Freedom of Association, in Practice


Here is a formulation of what I consider matters, in practice, for freedom of association.

Without having to notify or register with anyone else, a group of people ought to be able to:

  • hold property collectively
  • open a bank account
  • have the rules of their group enforced by the courts

The EU proposal seems to risk these things, by requiring non-profit organisations to register with some public authority.

My attempts to find out what the EU is actually doing in this area continue; I have not heard back from the Commission about my request for information, and the relevant government and civil society people in the UK all seem to be away from work this week.

Registering unincorporated associations


I have spoken with the relevant official in the European Commission about the Non-Profit Organisation regulation proposal. He seems to think that organisations shouldn't be allowed to collect money from the public unless they're "registered", that such a right is not or ought not to be "automatic", and that registration should be some sort of quid pro quo, though quid the quo is, I don't know.

In practice, this would mean that you couldn't set up a website for your organisation's single-issue political campaign, and give out an address for people to send cheques to. Collecting money on the street already requires a permit, but this hardly constitutes "registration". He didn't give any justification for this proposed change.

As a member of a law-abiding non-profit organisation which isn't registered with anyone other than its bankers, I'd like a reason for being asked to change my ways.
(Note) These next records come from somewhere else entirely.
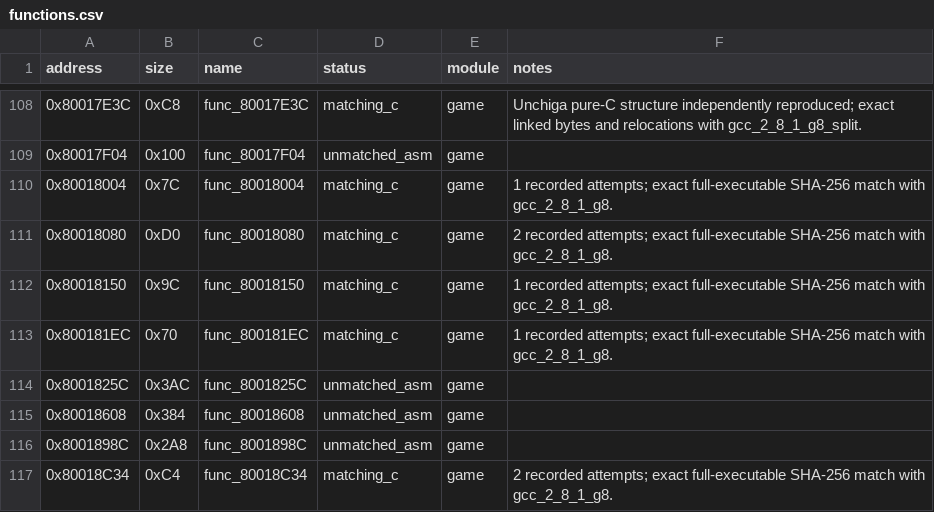
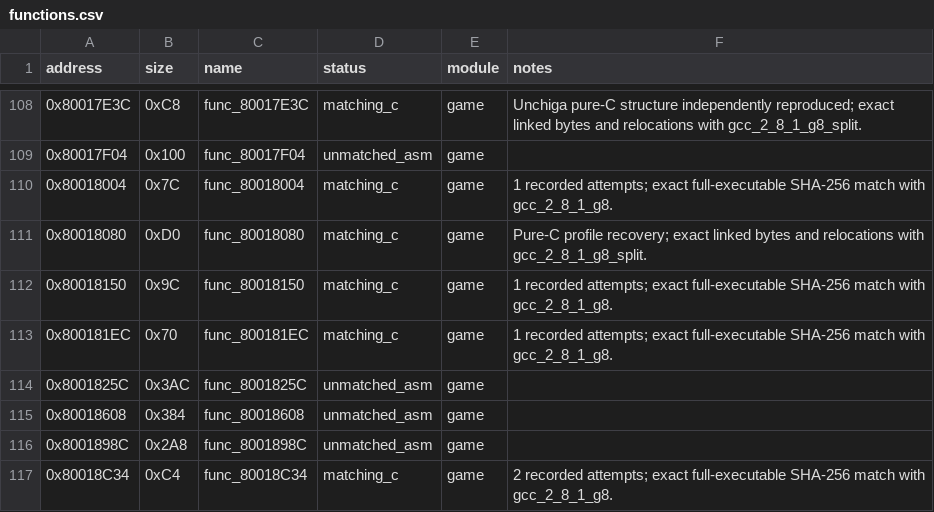
Before and after one commit to MaChInEgUn3/memories-decomp, a CSV file: config/slus_01411/functions.csv, drawn as a sheet; only a part is shown, gaps mark what is left out.

```diff
--- a/config/slus_01411/functions.csv
+++ b/config/slus_01411/functions.csv
@@ -110,3 +110,3 @@ address,size,name,status,module,notes
 0x80018004,0x7C,func_80018004,matching_c,game,1 recorded attempts; exact full-executable SHA-256 match with gcc_2_8_1_g8.
-0x80018080,0xD0,func_80018080,matching_c,game,2 recorded attempts; exact full-executable SHA-256 match with gcc_2_8_1_g8.
+0x80018080,0xD0,func_80018080,matching_c,game,Pure-C profile recovery; exact linked bytes and relocations with gcc_2_8_1_g8_split.
 0x80018150,0x9C,func_80018150,matching_c,game,1 recorded attempts; exact full-executable SHA-256 match with gcc_2_8_1_g8.
```
Also changed, not shown: config/slus_01411/external_attempts.csv, 2 other files.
As with many of these EU recommendations, it's impossible to determine with sufficient confidence just how mandatory its provisions are going to be, though I accept the Commission's statements that most of the measures are going to be pretty voluntary.